*Required action*.
A verbatim repeat of the lines below is required, with the pictures removed.

=== Section Start ===

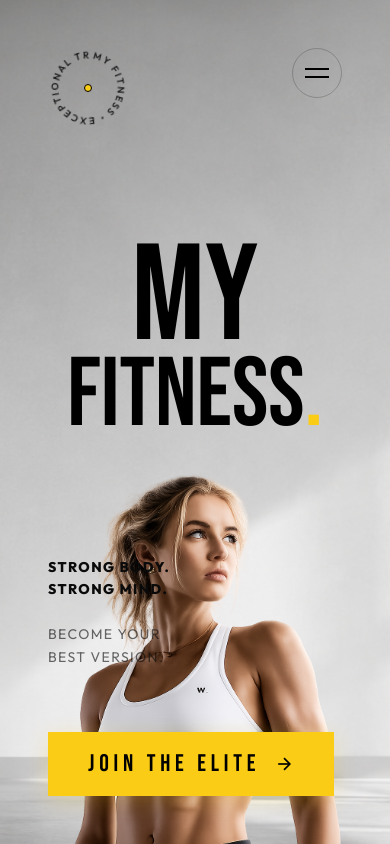
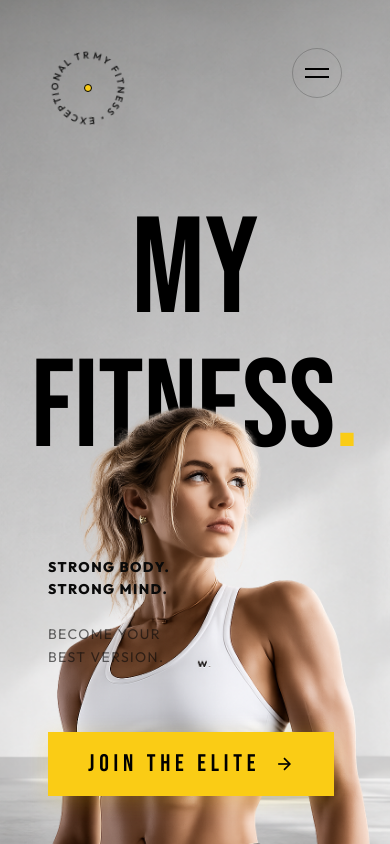
Before and after one commit to mahalisunil1/my-fitness, a Next.js app: page / in a window 390 px wide. Built offline with nearby package versions, Linux system fonts and the light colour scheme.

Commit message:
progressive fixes 3

```diff
--- a/components/Hero.module.css
+++ b/components/Hero.module.css
@@ -644,8 +644,8 @@
   }
 
   .lineGroup:last-child .charContainer {
-    font-size: 25vw;
-    margin-top: -5vw;
+    font-size: 32vw;
+    margin-top: 2vw;
   }
 
   .layerText {
@@ -655,8 +655,10 @@
   }
 
   .layerFg {
-    height: 70%;
-    bottom: -2%;
+    width: 120vw;
+    left: -10vw;
+    height: 85%;
+    bottom: -3%;
   }
 
   .giantTextWrapper {
@@ -876,12 +878,12 @@
 
 @media (max-width: 768px) {
   .badgeCutout {
-    padding: 0.5rem 1.75rem;
-    border-radius: 0 0 14px 14px;
+    padding: 0.5rem 1.7rem;
+    border-radius: 0 0 18px 18px;
   }
 
   .badgeText {
-    font-size: 0.7rem;
-    letter-spacing: 0.2em;
+    font-size: 0.82rem;
+    letter-spacing: 0.22em;
   }
 }
```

=== Section End ===

*Completed exercise*.
Before and after one commit to mahalisunil1/my-fitness, a Next.js app: page / in a window 390 px wide. Built offline with nearby package versions, Linux system fonts and the light colour scheme.

Commit message:
progressive fixes 3

```diff
--- a/components/Hero.module.css
+++ b/components/Hero.module.css
@@ -644,8 +644,8 @@
   }
 
   .lineGroup:last-child .charContainer {
-    font-size: 25vw;
-    margin-top: -5vw;
+    font-size: 32vw;
+    margin-top: 2vw;
   }
 
   .layerText {
@@ -655,8 +655,10 @@
   }
 
   .layerFg {
-    height: 70%;
-    bottom: -2%;
+    width: 120vw;
+    left: -10vw;
+    height: 85%;
+    bottom: -3%;
   }
 
   .giantTextWrapper {
@@ -876,12 +878,12 @@
 
 @media (max-width: 768px) {
   .badgeCutout {
-    padding: 0.5rem 1.75rem;
-    border-radius: 0 0 14px 14px;
+    padding: 0.5rem 1.7rem;
+    border-radius: 0 0 18px 18px;
   }
 
   .badgeText {
-    font-size: 0.7rem;
-    letter-spacing: 0.2em;
+    font-size: 0.82rem;
+    letter-spacing: 0.22em;
   }
 }
```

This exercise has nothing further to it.